Online edition of India's National Newspaper
Saturday, Jun 21, 2008
Google



Metro Plus Delhi
Published on Mondays, Thursdays & Saturdays

Features: Magazine | Literary Review | Life | Metro Plus | Open Page | Education Plus | Book Review | Business | SciTech | Friday Review | Cinema Plus | Young World | Property Plus | Quest |

Metro Plus    Bangalore    Chennai    Coimbatore    Delhi    Hyderabad    Kochi    Madurai    Mangalore    Pondicherry    Tiruchirapalli    Thiruvananthapuram    Vijayawada    Visakhapatnam   

Printer Friendly Page Send this Article to a Friend

Chords & Notes


LOVE STORY 2050

Big Music, Rs. 160

This is probably one of the best works of Anu Malik in recent years. For a sci-fi love story, the music is equally jazzy and techno, a sure shot commercial winner. If the peppy music wasn’t enough, a music arranger has been assigned to each of the nine songs to add zing to it.

Interestingly, all the songs start with a dialogue between the lead protagonists, which give you an insight into the storyline and helps enjoy the songs better.

Shaan is in his element in “Milo Na Milo”, the first song in the album. It is a pulsating number though not fast-paced, with chirpy lyrics by Javed Akhtar. “Meelon Ka – Part 1” is a melodious, lyrical track, sung by Kay Kay and Alka Yagnik.

This one is clearly one of the best the album has to offer, the other one being the teasing number, “Mausam Achanak” (Shaan and Alka Yagnik). Alka’s rendition is especially enjoyable.

“Lover Boy” by Alisha Chenai is a disappointment. The singer has sung better songs in the past. There is no lyrical value, nor is the music worthwhile. The title track “Love Story – Part 1” is very tech-savy. With rhythmic beats and Shaan’s voice it is a good listen.

“Sach Kehna” (Kunal Ganjawala) and “Aa Gaya Hun Mein” (Kay Kay) are the usual suspects.

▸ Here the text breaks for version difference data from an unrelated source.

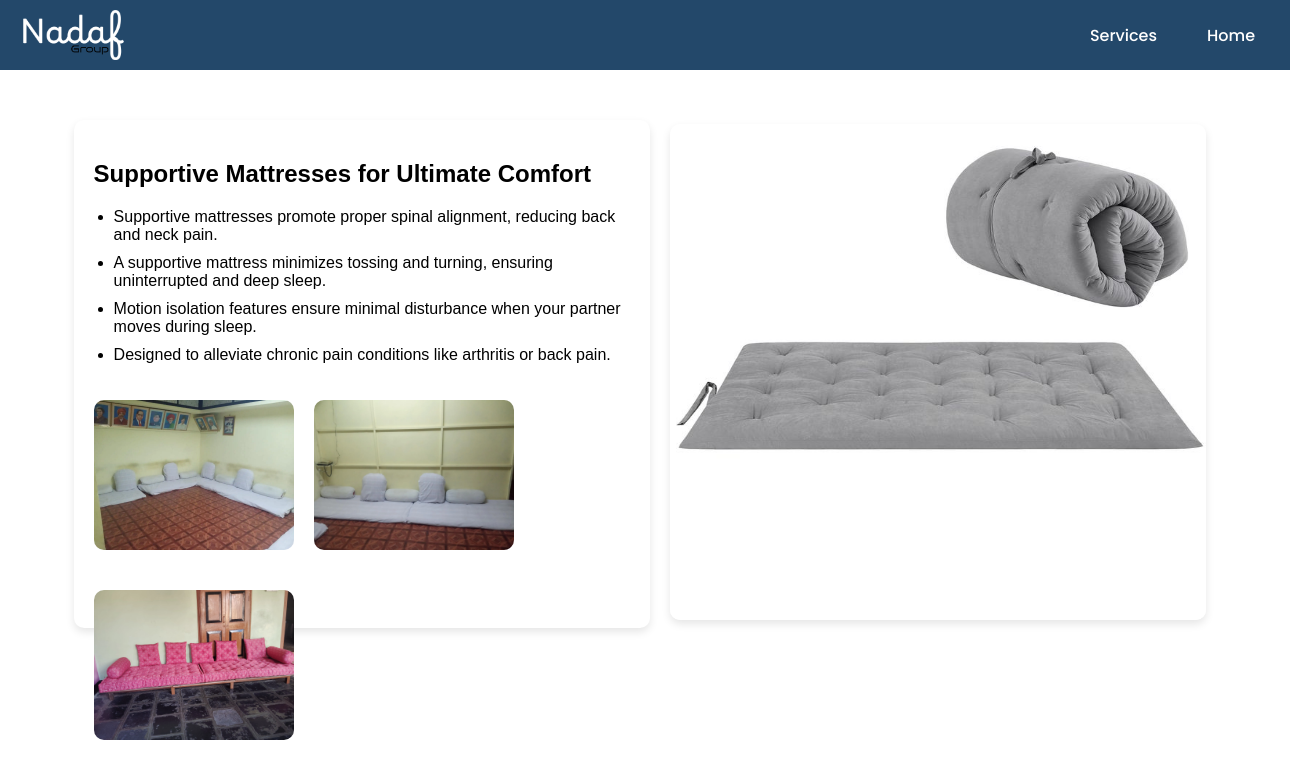
Repository: nadafgroup/rashidgadiUI
Page: src/rent.html
These files come from the project's save history. The page is drawn as it stood at one moment and after the next save; the edit follows.
The browser window is 1280 px wide. The page is 1290 px wide, so the pictures cover 1290 px, including what lies to the right of the window. The pictures show the whole page.

Above is the page before, as saved 2025-01-29 16:10:02.
Console error: TypeError: Cannot read properties of null (reading 'addEventListener')

### src/rent.html
<!DOCTYPE html>
<html lang="en">
<head>
    <meta charset="UTF-8">
    <meta name="viewport" content="width=device-width, initial-scale=1.0">
    <title>Mattresses</title>
   <link rel="stylesheet" href="./products.css">
</head>
<body>
    <header>
        <div class="logo">
            <img src="../assets/img/logo2.png" class="logo" alt="">
        </div>

        <div class="nav-right">
            <ul>


                <li class="dropdown">
                    <a href="#" class="dropbtn">Services</a>
                    <div class="dropdown-content">
                        <a href="./bed.html">Bed Mattresses</a>
                        <a href="./pillow.html">Pillow Mattresses</a>
                        <a href="./sofa.html">Sofa Mattresses</a>
                        <a href="./repair.html">Mattresses Repair </a>
                        <a href="./rent.html">Mattresses Rent</a>
                        <a href="./furniture.html">Furniture</a>
                    </div>
                </li>
                <li><a href="./home.html">Home</a></li>
            </ul>
        </div>

    </header>

    <div class="container" style="padding-bottom: 15px;">
        <div class="info" style="height: 65vh; width: 45vw;" >
            <h2>Supportive Mattresses for Ultimate Comfort</h2>
            <ul>
                <li>Supportive mattresses promote proper spinal alignment, reducing back and neck pain.</li>
                <li>A supportive mattress minimizes tossing and turning, ensuring uninterrupted and deep sleep.</li>
                <li>Motion isolation features ensure minimal disturbance when your partner moves during sleep.</li>
                <li>Designed to alleviate chronic pain conditions like arthritis or back pain.</li>
            </ul>

            <div class="rent-gallery">
                <img src="../assets/img/real img/r2.webp" class="rent-img" alt="Gallery Image 1">
                <img src="../assets/img/real img/r3.webp"  class="rent-img" alt="Gallery Image 2">
                <img src="../assets/img/real img/r8.webp"  class="rent-img" alt="Gallery Image 3">
            </div>


        </div>

        <div class="image-container">
            <img src="../assets/img/rent.jpg" alt="Mattress" style="height: 69vh;">
        </div>
    </div>



     <!-- Modal for displaying images in full screen -->
<div id="imageModal" class="modal">
<span class="close" id="closeModal">&times;</span>
<img class="modal-content" id="modalImage" alt="Full-size image">
</div>

    <script src="./products.js"></script>
</body>

</html>

### src/products.css
@font-face {
    font-family: 'poppins';
    src: url('../assets/fonts/Poppins/Poppins-Medium.ttf') format('truetype');
}

@font-face {
    font-family: 'inter';
    src: url('../assets/fonts/Inter/Inter-VariableFont_opsz\,wght.ttf') format('truetype');
}

@font-face {
    font-family: 'Exo';
    src: url('../assets/fonts/Exo2-VariableFont_wght.ttf') format('truetype');
}

body {
    margin: 0;
    padding: 0;
    overflow-x: hidden; /* Prevent horizontal scrolling */
    font-family: Arial, sans-serif;
    display: flex;
    flex-direction: column;
    align-items: center;
    /* background: linear-gradient(to bottom, #f9f9f9, #e0e0e0); */
    height: 100vh;
}

header {
    width: 100%;
    padding: 10px;
    display: flex;
    justify-content: space-between;
    align-items: center;
    background-color: #23486A;
    color: white;
    font-size: 1rem;
}

.nav-right ul {
    display: flex;
    list-style: none;
    margin: 0;
    padding: 0;
}

.nav-right ul li {
    margin: 0 15px;
}

.nav-right ul li a {
    text-decoration: none;
    color: white;
    padding: 10px;
    transition: 0.3s;
    font-family: 'poppins';
}

.nav-right ul li a:hover {
    background-color: #5c6bc0;
    border-radius: 5px;
}

.nav-right ul li.dropdown {
    position: relative;
}

.nav-right ul li.dropdown:hover .dropdown-content {
    display: block;
}

.nav-right ul li .dropdown-content {
    display: none;
    position: absolute;
    background-color: #3f51b5;
    min-width: 160px;
    z-index: 1;
    border-radius: 5px;
}

.nav-right ul li .dropdown-content a {
    padding: 10px;
    color: white;
    text-decoration: none;
    display: block;
}

.nav-right ul li .dropdown-content a:hover {
    background-color: #5c6bc0;
}

.logo {
    width: auto;
    height: 50px;
    margin-left: 10px;
    margin-bottom: 0px;
}

.container {
    display: flex;
    flex-direction: row;
    justify-content: center;
    align-items: center;
    padding: 50px;
    gap: 20px;
}

.info {
    flex: 1;
    padding: 20px;
    background: white;
    border-radius: 10px;
    box-shadow: 0 4px 8px rgba(0, 0, 0, 0.1);
    animation: slideInLeft 1s;
}

.info ul {
    list-style: disc;
    padding-left: 20px;
}

.info ul li {
    margin: 10px 0;
}

.image-container {
    flex: 1;
    animation: slideInRight 1s;
}

.image-container img {
    width: 100%;
    border-radius: 10px;
    box-shadow: 0 4px 8px rgba(0, 0, 0, 0.1);
}

.gallery {
    width: 90%;
    margin: 30px auto;
    display: flex;
    flex-wrap: wrap;
    gap: 10px;
    justify-content: center;
    animation: fadeIn 1.5s;
}

.gallery img {
    width: 200px;
    height: 150px;
    object-fit: cover;
    border-radius: 10px;
    margin: 20px;
    transition: transform 0.3s;
}

.gallery img:hover {
    transform: scale(1.1);
}


.rent-gallery {
    width: 90%;
    display: flex;
    flex-wrap: wrap;

    animation: fadeIn 1.5s;
}

.rent-gallery .rent-img {
    width: 200px;
    height: 150px;
    object-fit: cover;
    border-radius: 10px;
    margin: 20px;
    margin-left: 0px;
    /* margin-top: 0px; */
    transition: transform 0.3s;
}

/* Modal Styles */
.modal {
    display: none; /* Hidden by default */
    position: fixed;
    z-index: 1; /* Sit on top */
    left: 0;
    top: 0;
    width: 100%; /* Full width */
    height: 100%; /* Full height */
    overflow: auto;
    background-color: rgb(0, 0, 0); /* Black background with opacity */
    background-color: rgba(0, 0, 0, 0.8); /* Transparent black */
    padding-top: 60px;
}

.modal-content {
    margin: auto;
    display: block;
    width: 80%;
    max-width: 700px;
    border-radius: 10px;
}

.close {
    color: #fff;
    font-size: 40px;
    font-weight: bold;
    position: absolute;
    top: 15px;
    right: 35px;
    cursor: pointer;
    transition: 0.3s;
}

.close:hover,
.close:focus {
    color: #f1f1f1;
    text-decoration: none;
    cursor: pointer;
}

@keyframes fadeIn {
    from { opacity: 0; }
    to { opacity: 1; }
}

@keyframes slideInLeft {
    from { transform: translateX(-100%); }
    to { transform: translateX(0); }
}

@keyframes slideInRight {
    from { transform: translateX(100%); }
    to { transform: translateX(0); }
}

/* Media Queries for Responsiveness */
@media (max-width: 768px) {
    .container {
        flex-direction: column; /* Switch to column layout */
        padding: 20px;
    }

    .info, .image-container {
        flex: none; /* Reset flex behavior */
        width: 100%;
    }

    .gallery img {
        width: 100%; /* Make gallery images take full width on small screens */
        height: auto;
    }
}

@media (max-width: 480px) {
    header {
        flex-direction: column;
        align-items: center;
    }

    .nav-right ul {
        flex-direction: column;
        align-items: center;
    }

    .nav-right ul li {
        margin: 10px 0;
    }

    .logo {
        margin: 10px 0;
    }
}

### src/products.js
// Toggle the mobile menu when the hamburger icon is clicked
document.getElementById('hamburger').addEventListener('click', function() {
    const menu = document.getElementById('menu');
    menu.classList.toggle('active');
});

After the next save:
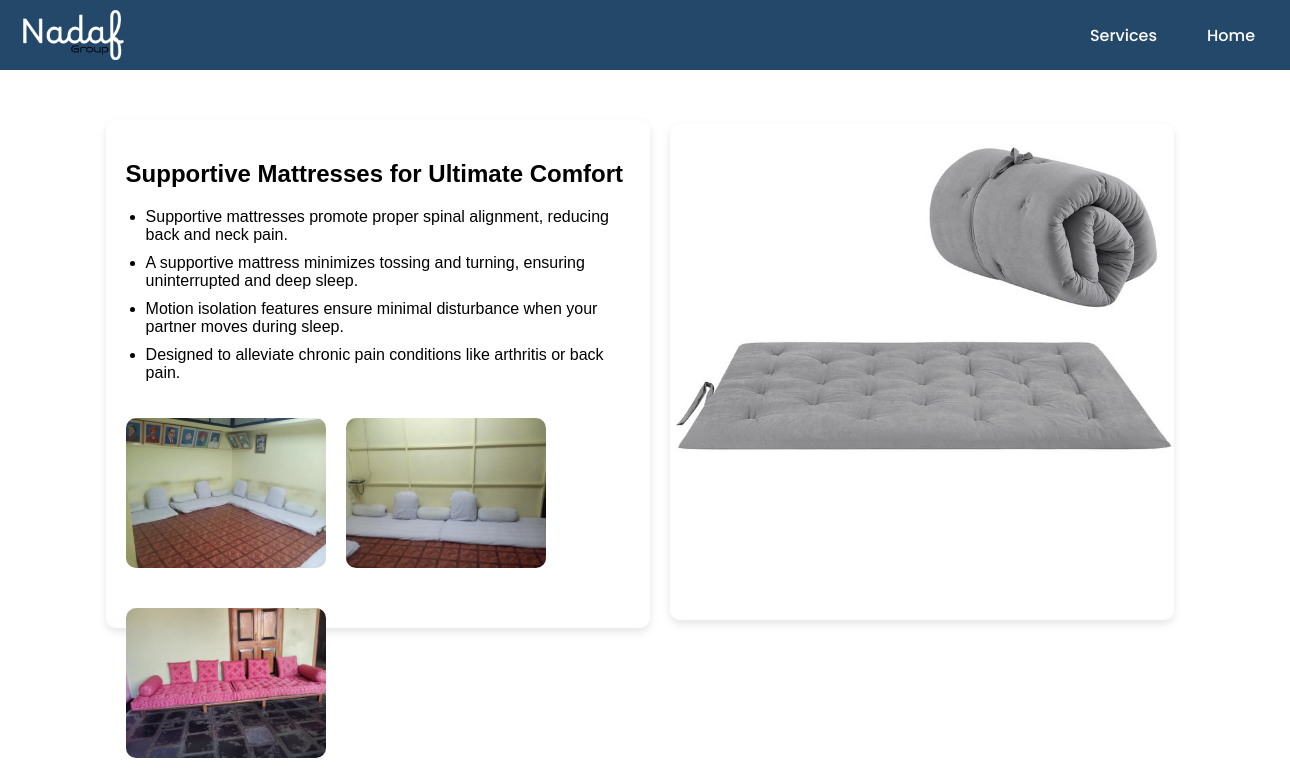
Saved 6 s later.
--- a/src/rent.html
+++ b/src/rent.html
@@ -34,7 +34,7 @@
     </header>
 
     <div class="container" style="padding-bottom: 15px;">
-        <div class="info" style="height: 65vh; width: 45vw;" >
+        <div class="info" style="height: 65vh; width: 40vw;" >
             <h2>Supportive Mattresses for Ultimate Comfort</h2>
             <ul>
                 <li>Supportive mattresses promote proper spinal alignment, reducing back and neck pain.</li>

The instrumentation is good in the former, and good to dance on.

Anu Malik has tried to use some Indian instruments and give the songs a fusion feel, but the music as such is not great.

Meelon Ka - Part 2” “Love Story - Part 2” are slower versions of the earlier tracks, and wonderful to listen you, as the lyrics and the beats are understood better.


Viva La Vida or Death and all his Friends, Coldplay

EMI, Rs.350

From “yellow”, Coldplay has certainly turned “Technicolor”, with their latest album Viva La Vida or Death and all his Friends.

It’s the instrumental virtuosity of the album that sets it apart. It’s the kind of album you want to hear standing on the top of the mountain.

The soulfulness of the organ, the hints of African strings and the punch of the tabla make this album particularly remarkable.

“Cemeteries of London” is a more signature Coldplay song, yet it succeeds in being different. But “Lost”, is by no means an outstanding piece. The lyrics are rather typical. “You might be a big fish / In a little pond/ Doesn’t mean you’ve won / ‘Cause along may come /A bigger one / And you’ll be lost.” Clearly, Neither the sentiment nor the expression are unique.

The title track “Viva La Vida” (Spanish for “Long Live Life”), is a mind-blowing track, for lack of a better word! But that’s what it really does. It pervades your mind. The lyrics move beyond angst to a truer plane of emotions. The song is not merely moody, it evokes instead a panorama of emotions. Once again, instruments make this track a resounding one.

(Compiled my M.R. and N.N.)

Printer friendly page  
Send this article to Friends by E-Mail



Metro Plus    Bangalore    Chennai    Coimbatore    Delhi    Hyderabad    Kochi    Madurai    Mangalore    Pondicherry    Tiruchirapalli    Thiruvananthapuram    Vijayawada    Visakhapatnam   

Features: Magazine | Literary Review | Life | Metro Plus | Open Page | Education Plus | Book Review | Business | SciTech | Friday Review | Cinema Plus | Young World | Property Plus | Quest |


The Hindu Group: Home | About Us | Copyright | Archives | Contacts | Subscription
Group Sites: The Hindu | Business Line | Sportstar | Frontline | Publications | eBooks | Images | Home |

Comments to : thehindu@vsnl.com   Copyright 2008, The Hindu
Republication or redissemination of the contents of this screen are expressly prohibited without the written consent of The Hindu